[Records drawn from a dataset]
--*--
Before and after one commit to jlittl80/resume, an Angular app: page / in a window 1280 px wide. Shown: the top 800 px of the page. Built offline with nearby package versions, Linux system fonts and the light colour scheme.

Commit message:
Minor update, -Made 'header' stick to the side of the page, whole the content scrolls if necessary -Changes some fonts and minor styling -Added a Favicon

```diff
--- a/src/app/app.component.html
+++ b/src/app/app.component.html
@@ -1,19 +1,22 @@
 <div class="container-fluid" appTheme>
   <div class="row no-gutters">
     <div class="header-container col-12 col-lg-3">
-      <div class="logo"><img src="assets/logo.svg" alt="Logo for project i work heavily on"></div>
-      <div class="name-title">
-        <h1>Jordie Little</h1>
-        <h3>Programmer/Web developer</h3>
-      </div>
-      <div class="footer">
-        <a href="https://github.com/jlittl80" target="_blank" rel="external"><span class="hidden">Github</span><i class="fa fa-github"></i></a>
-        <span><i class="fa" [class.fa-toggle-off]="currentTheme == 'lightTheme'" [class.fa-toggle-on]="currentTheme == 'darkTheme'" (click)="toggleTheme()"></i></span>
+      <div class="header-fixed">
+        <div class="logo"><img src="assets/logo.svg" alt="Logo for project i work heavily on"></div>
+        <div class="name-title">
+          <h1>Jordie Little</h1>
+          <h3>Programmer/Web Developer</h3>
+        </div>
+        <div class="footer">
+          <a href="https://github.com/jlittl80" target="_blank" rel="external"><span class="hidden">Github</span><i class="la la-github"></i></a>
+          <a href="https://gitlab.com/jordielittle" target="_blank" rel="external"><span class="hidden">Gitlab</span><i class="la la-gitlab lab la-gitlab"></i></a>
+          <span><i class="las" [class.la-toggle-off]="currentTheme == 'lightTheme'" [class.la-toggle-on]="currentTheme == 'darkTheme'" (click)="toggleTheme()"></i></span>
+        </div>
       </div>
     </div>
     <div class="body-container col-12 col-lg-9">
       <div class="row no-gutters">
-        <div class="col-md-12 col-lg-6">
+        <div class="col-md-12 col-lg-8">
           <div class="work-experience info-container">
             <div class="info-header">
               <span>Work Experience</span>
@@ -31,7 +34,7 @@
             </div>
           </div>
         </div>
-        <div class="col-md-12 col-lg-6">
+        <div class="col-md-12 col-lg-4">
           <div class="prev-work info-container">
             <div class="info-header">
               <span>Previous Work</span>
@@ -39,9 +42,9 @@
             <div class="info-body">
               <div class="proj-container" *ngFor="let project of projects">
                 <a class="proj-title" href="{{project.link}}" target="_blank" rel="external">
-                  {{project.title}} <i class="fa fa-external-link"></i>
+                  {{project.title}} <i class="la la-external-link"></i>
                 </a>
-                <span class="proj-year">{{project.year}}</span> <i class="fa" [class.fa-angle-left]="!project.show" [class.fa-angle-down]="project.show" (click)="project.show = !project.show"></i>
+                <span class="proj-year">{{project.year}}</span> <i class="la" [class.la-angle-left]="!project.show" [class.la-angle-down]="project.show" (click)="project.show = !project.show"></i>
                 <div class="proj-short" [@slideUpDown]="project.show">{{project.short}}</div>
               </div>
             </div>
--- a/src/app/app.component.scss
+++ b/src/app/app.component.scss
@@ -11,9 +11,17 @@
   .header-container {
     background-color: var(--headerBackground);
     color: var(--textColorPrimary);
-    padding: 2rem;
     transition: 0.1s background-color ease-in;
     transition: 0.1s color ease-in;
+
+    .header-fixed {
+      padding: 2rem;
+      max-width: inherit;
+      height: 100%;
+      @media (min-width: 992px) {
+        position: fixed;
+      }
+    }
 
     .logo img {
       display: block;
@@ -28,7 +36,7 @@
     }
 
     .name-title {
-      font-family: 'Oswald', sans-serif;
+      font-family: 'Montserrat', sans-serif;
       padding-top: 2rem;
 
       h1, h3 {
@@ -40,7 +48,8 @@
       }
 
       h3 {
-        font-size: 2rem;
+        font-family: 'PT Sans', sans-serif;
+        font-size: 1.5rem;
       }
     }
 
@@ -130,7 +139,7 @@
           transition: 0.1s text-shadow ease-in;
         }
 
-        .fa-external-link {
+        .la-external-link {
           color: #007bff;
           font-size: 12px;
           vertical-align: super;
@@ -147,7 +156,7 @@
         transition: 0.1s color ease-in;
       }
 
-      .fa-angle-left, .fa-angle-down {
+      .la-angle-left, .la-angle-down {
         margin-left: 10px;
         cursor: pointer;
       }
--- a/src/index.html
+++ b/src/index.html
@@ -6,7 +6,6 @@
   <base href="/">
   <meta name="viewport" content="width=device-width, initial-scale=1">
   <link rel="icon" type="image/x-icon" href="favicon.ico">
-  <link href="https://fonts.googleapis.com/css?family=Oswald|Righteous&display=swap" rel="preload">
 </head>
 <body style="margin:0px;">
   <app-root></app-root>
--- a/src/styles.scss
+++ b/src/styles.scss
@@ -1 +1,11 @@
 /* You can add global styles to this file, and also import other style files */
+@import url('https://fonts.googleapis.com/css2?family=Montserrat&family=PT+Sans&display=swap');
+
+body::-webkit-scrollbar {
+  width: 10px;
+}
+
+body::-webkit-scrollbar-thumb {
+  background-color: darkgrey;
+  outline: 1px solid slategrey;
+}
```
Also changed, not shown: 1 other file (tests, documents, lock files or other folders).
--*--
» TASK STATEMENT: Write the entries out again exactly.

» SOLUTION FOR THIS TASK:
Before and after one commit to jlittl80/resume, an Angular app: page / in a window 1280 px wide. Shown: the top 800 px of the page. Built offline with nearby package versions, Linux system fonts and the light colour scheme.

Commit message:
Minor update, -Made 'header' stick to the side of the page, whole the content scrolls if necessary -Changes some fonts and minor styling -Added a Favicon

```diff
--- a/src/app/app.component.html
+++ b/src/app/app.component.html
@@ -1,19 +1,22 @@
 <div class="container-fluid" appTheme>
   <div class="row no-gutters">
     <div class="header-container col-12 col-lg-3">
-      <div class="logo"><img src="assets/logo.svg" alt="Logo for project i work heavily on"></div>
-      <div class="name-title">
-        <h1>Jordie Little</h1>
-        <h3>Programmer/Web developer</h3>
-      </div>
-      <div class="footer">
-        <a href="https://github.com/jlittl80" target="_blank" rel="external"><span class="hidden">Github</span><i class="fa fa-github"></i></a>
-        <span><i class="fa" [class.fa-toggle-off]="currentTheme == 'lightTheme'" [class.fa-toggle-on]="currentTheme == 'darkTheme'" (click)="toggleTheme()"></i></span>
+      <div class="header-fixed">
+        <div class="logo"><img src="assets/logo.svg" alt="Logo for project i work heavily on"></div>
+        <div class="name-title">
+          <h1>Jordie Little</h1>
+          <h3>Programmer/Web Developer</h3>
+        </div>
+        <div class="footer">
+          <a href="https://github.com/jlittl80" target="_blank" rel="external"><span class="hidden">Github</span><i class="la la-github"></i></a>
+          <a href="https://gitlab.com/jordielittle" target="_blank" rel="external"><span class="hidden">Gitlab</span><i class="la la-gitlab lab la-gitlab"></i></a>
+          <span><i class="las" [class.la-toggle-off]="currentTheme == 'lightTheme'" [class.la-toggle-on]="currentTheme == 'darkTheme'" (click)="toggleTheme()"></i></span>
+        </div>
       </div>
     </div>
     <div class="body-container col-12 col-lg-9">
       <div class="row no-gutters">
-        <div class="col-md-12 col-lg-6">
+        <div class="col-md-12 col-lg-8">
           <div class="work-experience info-container">
             <div class="info-header">
               <span>Work Experience</span>
@@ -31,7 +34,7 @@
             </div>
           </div>
         </div>
-        <div class="col-md-12 col-lg-6">
+        <div class="col-md-12 col-lg-4">
           <div class="prev-work info-container">
             <div class="info-header">
               <span>Previous Work</span>
@@ -39,9 +42,9 @@
             <div class="info-body">
               <div class="proj-container" *ngFor="let project of projects">
                 <a class="proj-title" href="{{project.link}}" target="_blank" rel="external">
-                  {{project.title}} <i class="fa fa-external-link"></i>
+                  {{project.title}} <i class="la la-external-link"></i>
                 </a>
-                <span class="proj-year">{{project.year}}</span> <i class="fa" [class.fa-angle-left]="!project.show" [class.fa-angle-down]="project.show" (click)="project.show = !project.show"></i>
+                <span class="proj-year">{{project.year}}</span> <i class="la" [class.la-angle-left]="!project.show" [class.la-angle-down]="project.show" (click)="project.show = !project.show"></i>
                 <div class="proj-short" [@slideUpDown]="project.show">{{project.short}}</div>
               </div>
             </div>
--- a/src/app/app.component.scss
+++ b/src/app/app.component.scss
@@ -11,9 +11,17 @@
   .header-container {
     background-color: var(--headerBackground);
     color: var(--textColorPrimary);
-    padding: 2rem;
     transition: 0.1s background-color ease-in;
     transition: 0.1s color ease-in;
+
+    .header-fixed {
+      padding: 2rem;
+      max-width: inherit;
+      height: 100%;
+      @media (min-width: 992px) {
+        position: fixed;
+      }
+    }
 
     .logo img {
       display: block;
@@ -28,7 +36,7 @@
     }
 
     .name-title {
-      font-family: 'Oswald', sans-serif;
+      font-family: 'Montserrat', sans-serif;
       padding-top: 2rem;
 
       h1, h3 {
@@ -40,7 +48,8 @@
       }
 
       h3 {
-        font-size: 2rem;
+        font-family: 'PT Sans', sans-serif;
+        font-size: 1.5rem;
       }
     }
 
@@ -130,7 +139,7 @@
           transition: 0.1s text-shadow ease-in;
         }
 
-        .fa-external-link {
+        .la-external-link {
           color: #007bff;
           font-size: 12px;
           vertical-align: super;
@@ -147,7 +156,7 @@
         transition: 0.1s color ease-in;
       }
 
-      .fa-angle-left, .fa-angle-down {
+      .la-angle-left, .la-angle-down {
         margin-left: 10px;
         cursor: pointer;
       }
--- a/src/index.html
+++ b/src/index.html
@@ -6,7 +6,6 @@
   <base href="/">
   <meta name="viewport" content="width=device-width, initial-scale=1">
   <link rel="icon" type="image/x-icon" href="favicon.ico">
-  <link href="https://fonts.googleapis.com/css?family=Oswald|Righteous&display=swap" rel="preload">
 </head>
 <body style="margin:0px;">
   <app-root></app-root>
--- a/src/styles.scss
+++ b/src/styles.scss
@@ -1 +1,11 @@
 /* You can add global styles to this file, and also import other style files */
+@import url('https://fonts.googleapis.com/css2?family=Montserrat&family=PT+Sans&display=swap');
+
+body::-webkit-scrollbar {
+  width: 10px;
+}
+
+body::-webkit-scrollbar-thumb {
+  background-color: darkgrey;
+  outline: 1px solid slategrey;
+}
```
Also changed, not shown: 1 other file (tests, documents, lock files or other folders).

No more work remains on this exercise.